I was just reading Stanley Crouch’s introduction to a 2005 edition of The Crisis of the Negro Intellectual and it is a very strange document. It professes the importance of Cruses’ work while tearing apart all the ideas presented in it as either wrong or rather silly. For example:
The Crisis of the Negro Intellectual seemed to assume that there was a substantial intellectual tradition among American Negroes. That was neither true forty years ago nor is it true now. Very little arrived that would challenge the depth of thought found in the works of men like Ralph Waldo Emerson, Edmund Wilson, T.S. Eliot, Gilbert Seldes, Lincoln Kirstein, Malcolm Cowley, Alfred Kazin, and so on. There has never been a substantial body of thought on any Afro-American subject that was formed of deep studies, original theories, probing cultural examination, complex religious assessment, and schools of philosophical concern that raised questions about essences as opposed to superstitions, hearsay, and propaganda. There have been attempts here and there, usually caught up in Negro politics or Negro art movements based more in exotica than the kinds of challenges to convention that jazz brought to the table of Western music. No serious gathering of ideas, as full of yea as of nay, has appeared that was so well conceived and so eloquently expressed that it would add something of value to either American thinking or the larger and more formidable fact of life we call Western thought.

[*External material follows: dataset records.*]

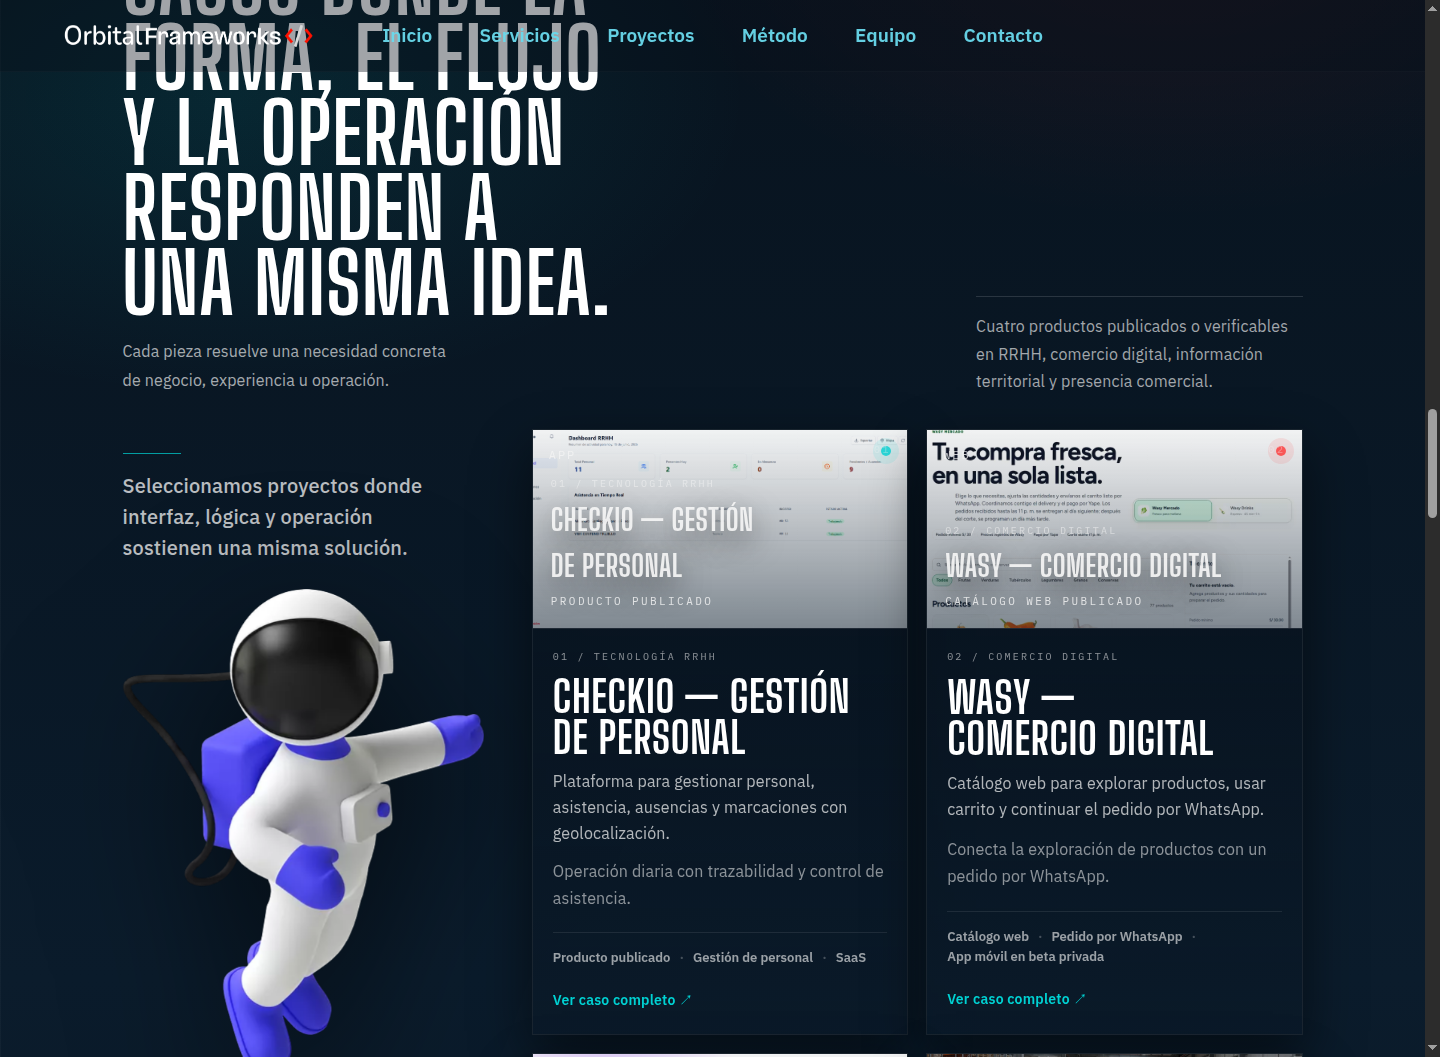
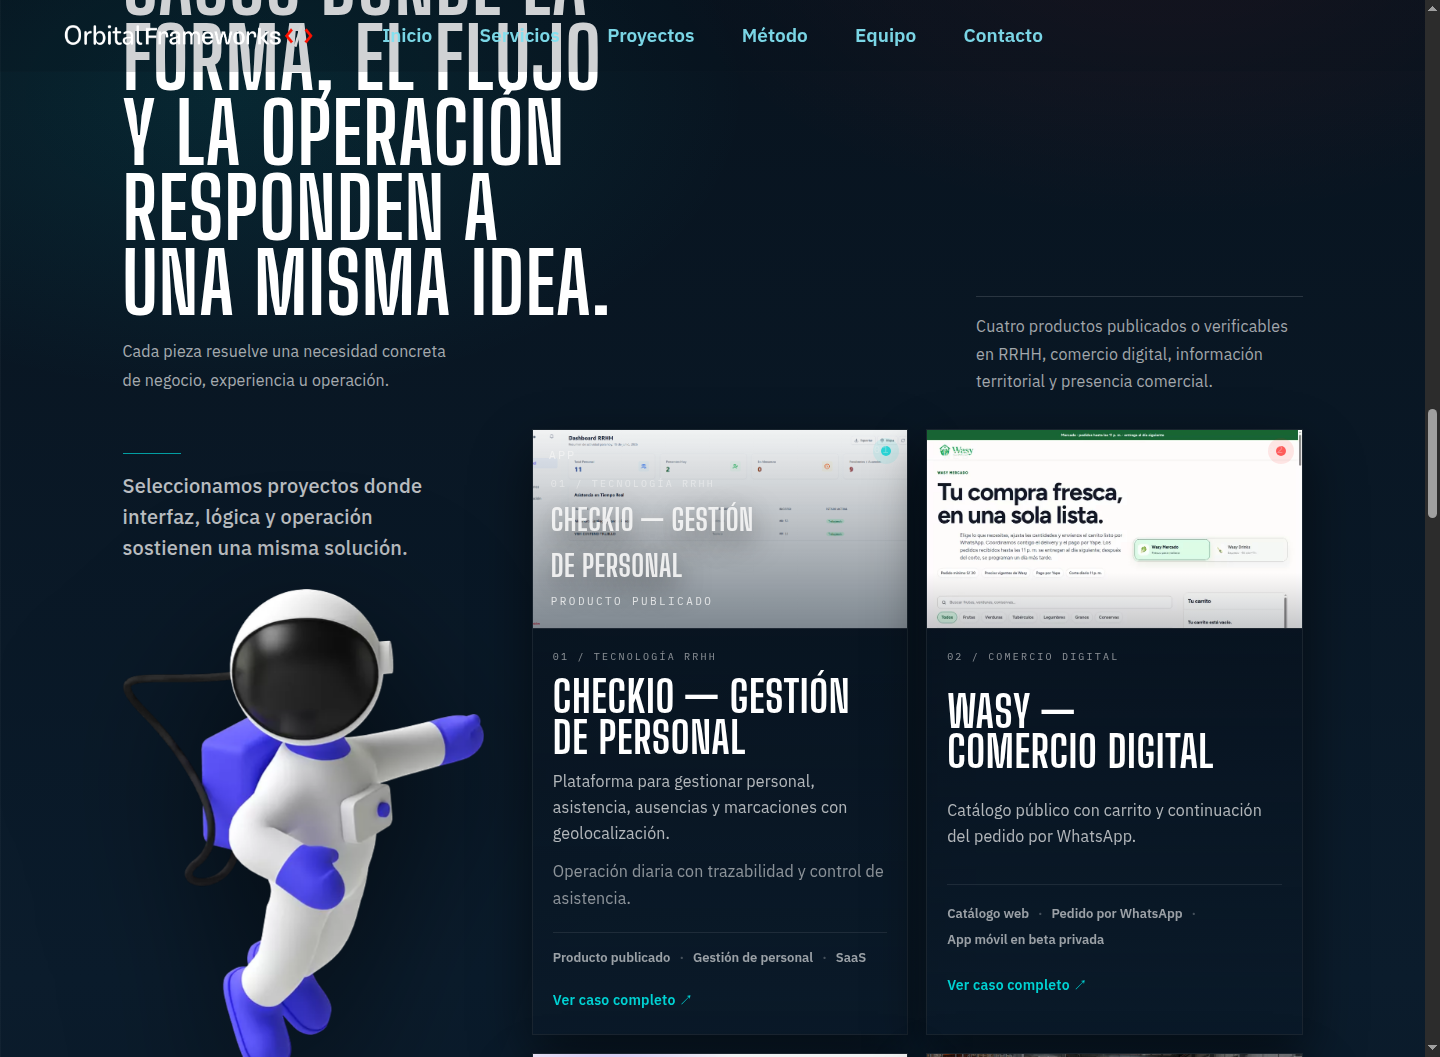
fix(landing): refine Wasy case flow and portfolio presentation

Changed region(s): [[0.625, 0.4059, 0.9062, 0.5932], [0.6562, 0.6244, 0.875, 0.9678], [0.0625, 0.0, 0.4375, 0.0937]]

diff --git a/src/App.tsx b/src/App.tsx
@@ -386,13 +386,13 @@ const workItems: WorkItem[] = [
     url: '/casos/wasy/',
     imageSrc: wasyImg,
     imageSrcSet: `${wasyImg640} 640w, ${wasyImg} 960w`,
-    description: 'Catálogo web para explorar productos, usar carrito y continuar el pedido por WhatsApp.',
+    description: 'Catálogo público con carrito y continuación del pedido por WhatsApp.',
     tags: ['Catálogo web', 'Pedido por WhatsApp', 'App móvil en beta privada'],
     featured: true,
     tone: 'teal',
     sector: 'Comercio digital',
     status: 'Catálogo web publicado',
-    impact: 'Conecta la exploración de productos con un pedido por WhatsApp.',
+    impact: '',
   },
   {
     title: 'Localisa',
@@ -422,6 +422,7 @@ const workItems: WorkItem[] = [
 ]
 
 function WorkCard({ item, index }: { item: WorkItem; index: number }) {
+  const isWasy = item.url === '/casos/wasy/'
   const tone = item.tone === 'red'
     ? { ['--g1' as never]: 'rgba(255,42,42,0.95)', ['--g2' as never]: 'rgba(16,42,67,0.2)' }
     : item.tone === 'teal'
@@ -433,20 +434,30 @@ function WorkCard({ item, index }: { item: WorkItem; index: number }) {
 
   return (
     <a
-      className={`workCard ${item.featured ? 'isFeatured' : ''}`}
+      className={`workCard ${item.featured ? 'isFeatured' : ''} ${isWasy ? 'workCard--wasy' : ''}`}
       style={tone}
       href={item.url}
       target={item.external ? '_blank' : undefined}
       rel={item.external ? 'noopener noreferrer' : undefined}
       data-index={String(index + 1).padStart(2, '0')}
     >
-      <div className="workMedia">
-        <img src={item.imageSrc} srcSet={item.imageSrcSet} sizes={item.imageSrcSet ? '(max-width: 640px) 100vw, 50vw' : undefined} alt={item.title.startsWith('Wasy') ? 'Captura del catálogo web de Wasy con productos y carrito' : `Vista de ${item.title}`} loading="lazy" width={item.imageSrcSet ? 960 : 640} height={item.imageSrcSet ? 704 : 360} decoding="async" />
-        <div className="workMediaOverlay">
-          <div className="workMediaEyebrow">{cardLabel}</div>
-          <div className="workMediaTitle">{item.title}</div>
-          <div className="workMediaSub">{item.status}</div>
-        </div>
+      <div className={`workMedia ${isWasy ? 'workMedia--wasy' : ''}`}>
+        <img
+          src={item.imageSrc}
+          srcSet={item.imageSrcSet}
+          sizes={item.imageSrcSet ? '(max-width: 640px) 100vw, 50vw' : undefined}
+          alt={item.title.startsWith('Wasy') ? 'Captura del catálogo web de Wasy con productos y carrito' : `Vista de ${item.title}`}
+          loading="lazy"
+          width={item.imageSrcSet ? 960 : 640} height={item.imageSrcSet ? 704 : 360}
+          decoding="async"
+        />
+        {!isWasy && (
+          <div className="workMediaOverlay">
+            <div className="workMediaEyebrow">{cardLabel}</div>
+            <div className="workMediaTitle">{item.title}</div>
+            <div className="workMediaSub">{item.status}</div>
+          </div>
+        )}
         <div className="workTop">
           <div className="workMeta"><span className="workKind">{item.kind}</span></div>
           <div className="workGlow" aria-hidden="true" />
@@ -457,7 +468,7 @@ function WorkCard({ item, index }: { item: WorkItem; index: number }) {
         <div className="workIndex">{cardLabel}</div>
         <h3 className="workTitle">{item.title}</h3>
         <p className="workDesc">{item.description}</p>
-        <p className="workImpact">{item.impact}</p>
+        {!isWasy && item.impact && <p className="workImpact">{item.impact}</p>}
         <div className="workTags">
           {item.tags.map((tag) => (
             <span key={tag} className="workTag">{tag}</span>

diff --git a/src/CaseStudyPage.css b/src/CaseStudyPage.css
@@ -52,6 +52,7 @@
 .caseHeroMedia--wasy img { aspect-ratio: 960 / 704; object-fit: contain; }
 
 .caseNarrative { padding: 0 clamp(18px, 5vw, 72px) 104px; display: grid; grid-template-columns: repeat(3, 1fr); gap: 1px; background: rgba(245,245,245,.12); }
+.caseNarrative--wasy { padding-bottom: clamp(32px, 4vw, 56px); }
 .caseNarrative article { padding: 34px; background: #0a1622; }
 .caseNarrative span { font-family: var(--font-mono); font-size: 10px; letter-spacing: .2em; text-transform: uppercase; color: var(--orbital-red); }
 .caseNarrative p { margin: 44px 0 0; font-size: 18px; line-height: 1.75; color: rgba(245,245,245,.72); }
@@ -70,6 +71,92 @@
 .caseFlowGrid article { min-height: 260px; padding: 28px; border: 1px solid rgba(17,17,17,.16); background: rgba(255,255,255,.45); }
 .caseFlowGrid h3, .caseDecisionList h3 { margin: 0 0 18px; font-family: var(--font-display); font-size: 38px; line-height: .95; text-transform: uppercase; }
 .caseFlowGrid p, .caseDecisionList p { margin: 0; line-height: 1.7; }
+
+.caseFlows--wasy {
+  background: #f7f6f2;
+  color: #121921;
+}
+
+.caseFlows--wasy header {
+  display: flex;
+  flex-direction: column;
+  align-items: flex-start;
+  gap: 10px;
+  max-width: 680px;
+  margin-bottom: 36px;
+}
+
+.caseFlows--wasy .caseSectionLabel {
+  color: #0b4f51;
+  font-size: 11px;
+  letter-spacing: .22em;
+  font-weight: 600;
+}
+
+.caseFlows--wasy h2 {
+  font-size: clamp(30px, 3.8vw, 44px);
+  line-height: 1.05;
+  letter-spacing: .01em;
+  max-width: 20ch;
+  color: #121921;
+}
+
+.caseFlows--wasy .caseFlowGrid {
+  display: grid;
+  grid-template-columns: repeat(3, 1fr);
+  gap: 20px;
+}
+
+.caseFlows--wasy .caseFlowStep {
+  min-height: auto;
+  padding: 24px 22px;
+  border: 1px solid rgba(18, 25, 33, 0.12);
+  background: #ffffff;
+  box-shadow: 0 4px 18px rgba(18, 25, 33, 0.04);
+  display: flex;
+  flex-direction: column;
+  transition: transform .18s ease, box-shadow .18s ease, border-color .18s ease;
+}
+
+.caseFlows--wasy .caseFlowStep:hover {
+  transform: translateY(-2px);
+  border-color: rgba(18, 25, 33, 0.24);
+  box-shadow: 0 8px 24px rgba(18, 25, 33, 0.08);
+}
+
+.caseFlowStepMeta {
+  display: flex;
+  align-items: center;
+  justify-content: space-between;
+  margin-bottom: 14px;
+  padding-bottom: 12px;
+  border-bottom: 1px solid rgba(18, 25, 33, 0.08);
+}
+
+.caseFlowStepNumber {
+  font-family: var(--font-mono);
+  font-size: 13px;
+  font-weight: 600;
+  letter-spacing: .1em;
+  color: #0b4f51;
+}
+
+.caseFlows--wasy .caseFlowGrid h3 {
+  margin: 0 0 10px;
+  font-family: var(--font-display);
+  font-size: 26px;
+  line-height: 1.05;
+  letter-spacing: .02em;
+  text-transform: uppercase;
+  color: #121921;
+}
+
+.caseFlows--wasy .caseFlowGrid p {
+  margin: 0;
+  font-size: 15px;
+  line-height: 1.6;
+  color: rgba(18, 25, 33, 0.78);
+}
 
 .caseDecisionList { border-top: 1px solid rgba(245,245,245,.12); }
 .caseDecisionList article { padding: 30px 0; display: grid; grid-template-columns: 90px 1fr; gap: 24px; border-bottom: 1px solid rgba(245,245,245,.12); }
@@ -90,6 +177,7 @@
 @media (max-width: 980px) {
   .caseHero { grid-template-columns: 1fr; min-height: auto; }
   .caseNarrative, .caseFlowGrid { grid-template-columns: 1fr; }
+  .caseFlows--wasy .caseFlowGrid { grid-template-columns: minmax(0, 1fr); }
   .caseCapabilities header, .caseFlows header, .caseDecisions header, .caseEvidence { grid-template-columns: 1fr; }
   .caseCta { align-items: flex-start; flex-direction: column; }
 }

diff --git a/src/CaseStudyPage.tsx b/src/CaseStudyPage.tsx
@@ -52,7 +52,7 @@ export default function CaseStudyPage({ slug }: { slug: CaseStudySlug }) {
           </div>
         </section>
 
-        <section className="caseNarrative">
+        <section className={`caseNarrative${slug === 'wasy' ? ' caseNarrative--wasy' : ''}`}>
           <article>
             <span>01 / Problema</span>
             <p>{study.problem}</p>
@@ -67,29 +67,36 @@ export default function CaseStudyPage({ slug }: { slug: CaseStudySlug }) {
           </article>
         </section>
 
-        <section className="caseCapabilities">
-          <header>
-            <div className="caseSectionLabel">Alcance funcional</div>
-            <h2>Qué existe dentro del producto.</h2>
-          </header>
-          <div className="caseCapabilityGrid">
-            {study.capabilities.map((capability, index) => (
-              <div key={capability} className="caseCapability">
-                <span>{String(index + 1).padStart(2, '0')}</span>
-                <strong>{capability}</strong>
-              </div>
-            ))}
-          </div>
-        </section>
+        {slug !== 'wasy' && study.capabilities.length > 0 && (
+          <section className="caseCapabilities">
+            <header>
+              <div className="caseSectionLabel">Alcance funcional</div>
+              <h2>Qué existe dentro del producto.</h2>
+            </header>
+            <div className="caseCapabilityGrid">
+              {study.capabilities.map((capability, index) => (
+                <div key={capability} className="caseCapability">
+                  <span>{String(index + 1).padStart(2, '0')}</span>
+                  <strong>{capability}</strong>
+                </div>
+              ))}
+            </div>
+          </section>
+        )}
 
-        <section className="caseFlows">
-          <header>
+        <section className={`caseFlows${slug === 'wasy' ? ' caseFlows--wasy' : ''}`}>
+          <header className={slug === 'wasy' ? 'caseFlowsHeader--wasy' : undefined}>
             <div className="caseSectionLabel">Recorrido operativo</div>
             <h2>Cómo se conecta el trabajo.</h2>
           </header>
           <div className="caseFlowGrid">
-            {study.flows.map((flow) => (
-              <article key={flow.title}>
+            {study.flows.map((flow, index) => (
+              <article key={flow.title} className={slug === 'wasy' ? 'caseFlowStep' : undefined}>
+                {slug === 'wasy' && (
+                  <div className="caseFlowStepMeta">
+                    <span className="caseFlowStepNumber">{String(index + 1).padStart(2, '0')}</span>
+                  </div>
+                )}
                 <h3>{flow.title}</h3>
                 <p>{flow.text}</p>
               </article>

diff --git a/src/App.css b/src/App.css
@@ -1620,6 +1620,30 @@
   font-size: 44px;
 }
 
+.workCard--wasy .workMedia {
+  background: #07111b;
+}
+
+.workCard--wasy .workMedia::before {
+  display: none;
+}
+
+.workCard--wasy .workMedia::after {
+  background: linear-gradient(180deg, transparent 72%, rgba(7, 17, 27, 0.45));
+  opacity: 0.5;
+}
+
+.workCard--wasy .workMedia img {
+  object-fit: cover;
+  object-position: top center;
+  filter: none;
+  transform: none;
+}
+
+.workCard--wasy:hover .workMedia img {
+  transform: scale(1.02);
+}
+
 .btn {
   border-radius: 0;
   padding: 14px 18px;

In the Salon, Amy Alexander explains that this is typical Crouch.
Armed with an elephant’s memory and a passionate knowledge of and engagement with art (blues and jazz especially, though not exclusively) and history (American, though not exclusively), Crouch delights in slaying the dragons of convention — particularly those that guard the sometimes-insular world of black intellectuals.
But also argues that there is more to him than his contrariness:
Underneath the mask of Crouch the Grouch is a down-to-earth individual who would rather engage you in debate than cut you dead with pretensions of writerly superiority. He is one of the rare top-echelon literary figures who not only welcomes conversation with unknown young writers (he gives out his home office phone number and usually picks up when it rings), but is also wont to commandeer them for marathon swirls through his downtown universe of smoldering jazz clubs, big-portion restaurants and Runyonesque watering holes.
Although routinely and incorrectly described as a black conservative, Crouch calls himself a “radical pragmatist.” To the uninitiated, his philosophy might best be described as rigidly humanist. It centers on an unsentimental vision wherein we must fight the siren temptation to obsess about our (mostly superficial) differences, lest we miss the chance to embrace our (very real and very numerous) commonalities.
Of all the things that could be said of Crouch, one cannot deny that he is a very intelligent man and an excellent jazz critic. Why, then, would he claim that there was no black intellectual tradition? Why would a publisher, New York Reviews Books Classic, put him at the beginning of the reprint of Cruse, generally acknowledged as a major contribution to black intellectual history? What can we take seriously in Crouch’s critique and what can we dismiss as his famous “grouchiness?”
I think this might be more interesting as a discussion than simply me offering an opinion, though I will point out that Du Bois’ interpretation of the Reconstruction, published in the 1930s, is now the staple interpretation (minus some of Du Bois’ Marxism).